Despite an increase in revenues of 6.2% to £790.3m (2015: £744.4m) and favourable like-for-like sales (+2.9%) J D Wetherspoon Interim results for the 26 weeks ended 24 January 2016 show a 10.8% dip in operating profit. This was due, said the company mainly to “ a lower gross margin and higher rates of pay for pub staff.”
JD Wetherspoon boss Tim Martin, also revealed that, “In the six weeks to 6 March 2016, like-for-like sales increased by 3.7%, with total sales increasing by 5.7%.”
He said, “Sales comparisons in the second half of the financial year will be slightly more favourable, although further wage increases are due in April. As a number of companies have indicated, the pub and restaurant market is highly competitive, but we are aiming for a reasonable outcome for the financial year.”

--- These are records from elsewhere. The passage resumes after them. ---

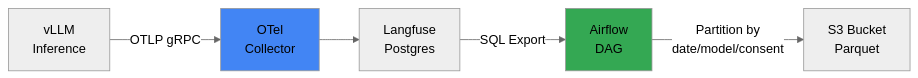
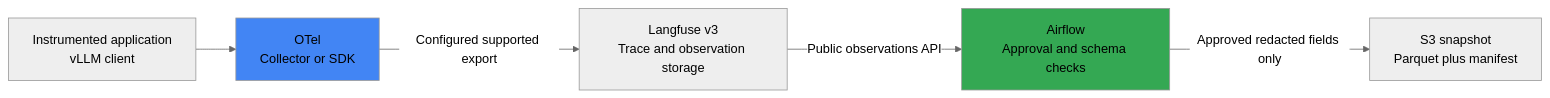
One commit to devfloor9/engineering-playbook changed the diagram in docs/agentic-ai-platform/reference-architecture/model-lifecycle/continuous-training/trace-to-dataset.md. Above: the diagram before and after it, drawn with Mermaid (neutral theme). The commit also changed other lines of this file and 2 other files, not shown here.

First line of the commit message:
Correct trace materialization and evaluation authorization

````diff
--- a/docs/agentic-ai-platform/reference-architecture/model-lifecycle/continuous-training/trace-to-dataset.md
+++ b/docs/agentic-ai-platform/reference-architecture/model-lifecycle/continuous-training/trace-to-dataset.md
@@ -28,16 +29,14 @@
 ```mermaid
 flowchart LR
-    VLLM[vLLM<br/>Inference]
-    OTEL[OTel<br/>Collector]
-    LF[Langfuse<br/>Postgres]
-    AIRFLOW[Airflow<br/>DAG]
-    S3[S3 Bucket<br/>Parquet]
-    
-    VLLM -->|OTLP gRPC| OTEL
-    OTEL --> LF
-    LF -->|SQL Export| AIRFLOW
-    AIRFLOW -->|Partition by<br/>date/model/consent| S3
-    
+    APP[Instrumented application<br/>vLLM client]
+    OTEL[OTel<br/>Collector or SDK]
+    LF[Langfuse v3<br/>Trace and observation storage]
+    AIRFLOW[Airflow<br/>Approval and schema checks]
+    S3[S3 snapshot<br/>Parquet plus manifest]
+    APP --> OTEL
+    OTEL -->|Configured supported export| LF
+    LF -->|Public observations API| AIRFLOW
+    AIRFLOW -->|Approved redacted fields only| S3
     style OTEL fill:#4285f4
     style AIRFLOW fill:#34a853
 ```
````
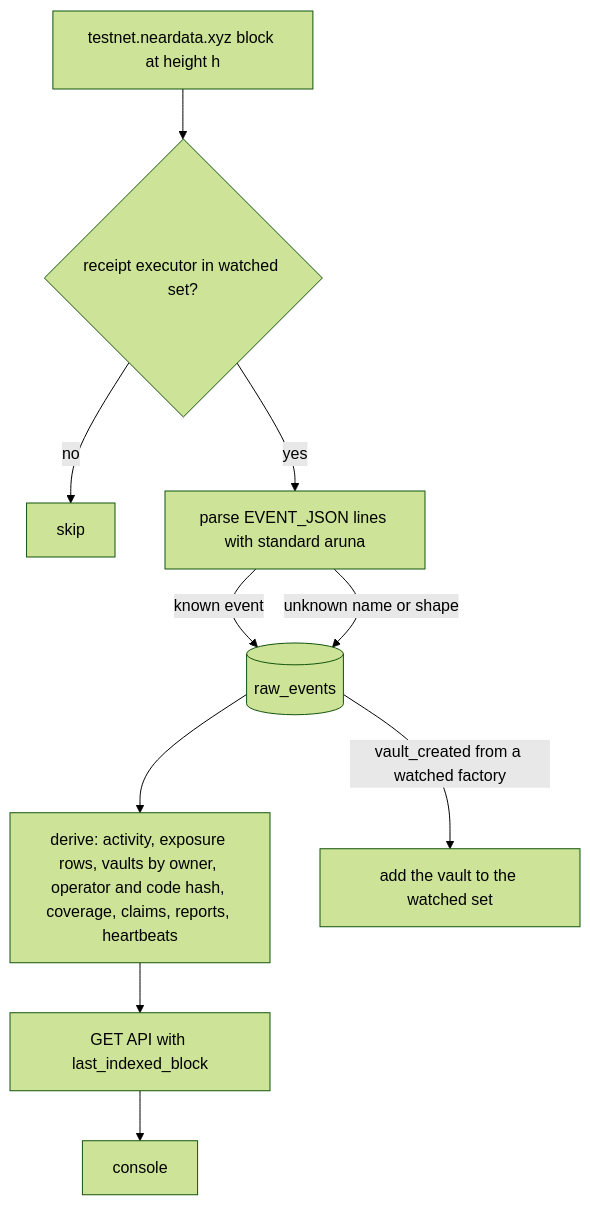
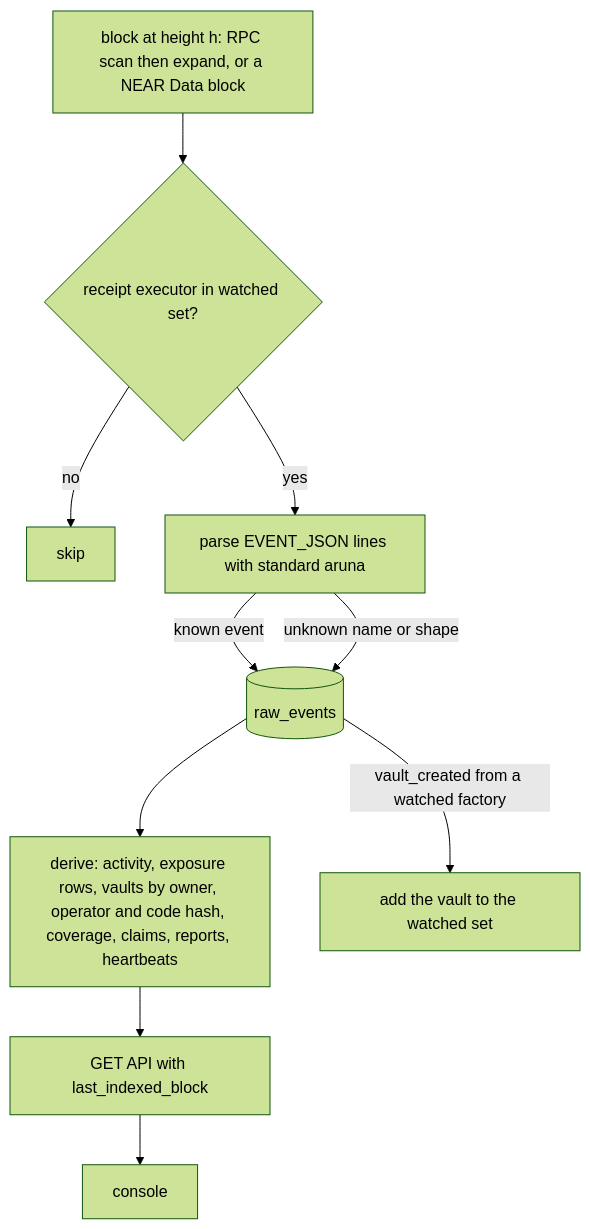
One commit to Aruna-Finance/aruna changed the second of 4 diagrams in docs/plans/2026-11-11-1645-feat-live-console-indexer-migration-sim-plan.md. Above: the diagram before and after it, drawn with Mermaid (forest theme). The commit also changed other lines of this file and 12 other files, not shown here.

````diff
--- a/docs/plans/2026-11-11-1645-feat-live-console-indexer-migration-sim-plan.md
+++ b/docs/plans/2026-11-11-1645-feat-live-console-indexer-migration-sim-plan.md
@@ -316,12 +316,12 @@
 ```mermaid
 flowchart TB
-  ND[testnet.neardata.xyz block at height h] --> F{receipt executor in watched set?}
+  ND[block at height h: RPC scan then expand, or a NEAR Data block] --> F{receipt executor in watched set?}
   F -->|no| SKIP[skip]
   F -->|yes| P[parse EVENT_JSON lines with standard aruna]
   P -->|known event| RAW[(raw_events)]
   P -->|unknown name or shape| RAW
   RAW --> D[derive: activity, exposure rows, vaults by owner, operator and code hash, coverage, claims, reports, heartbeats]
   RAW -->|vault_created from a watched factory| W[add the vault to the watched set]
   D --> API[GET API with last_indexed_block]
   API --> WEB[console]
 ```
````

Tim Martin also used the publication of the interim results to voice his support of Brexit, and re-iterated his concerns re taxation. He said, “As previously highlighted, the biggest danger to the pub industry is the continuing tax disparity between supermarkets and pubs. There is a growing realisation among politicians, the media and the public that pubs are overtaxed and that a level tax playing field will create more jobs and taxes for the country.
“A wide debate is taking place as to whether the United Kingdom should leave the European Union. I have written an article on the subject, favouring withdrawal from the Union, since returning power to the national parliament will increase the level of democracy and accountability.”
Wetherspoon currently operate in the region of 74 outlets in Scotland with The Booking Office opening in Edinburgh in May and The Paddle Steamer in Largs in June.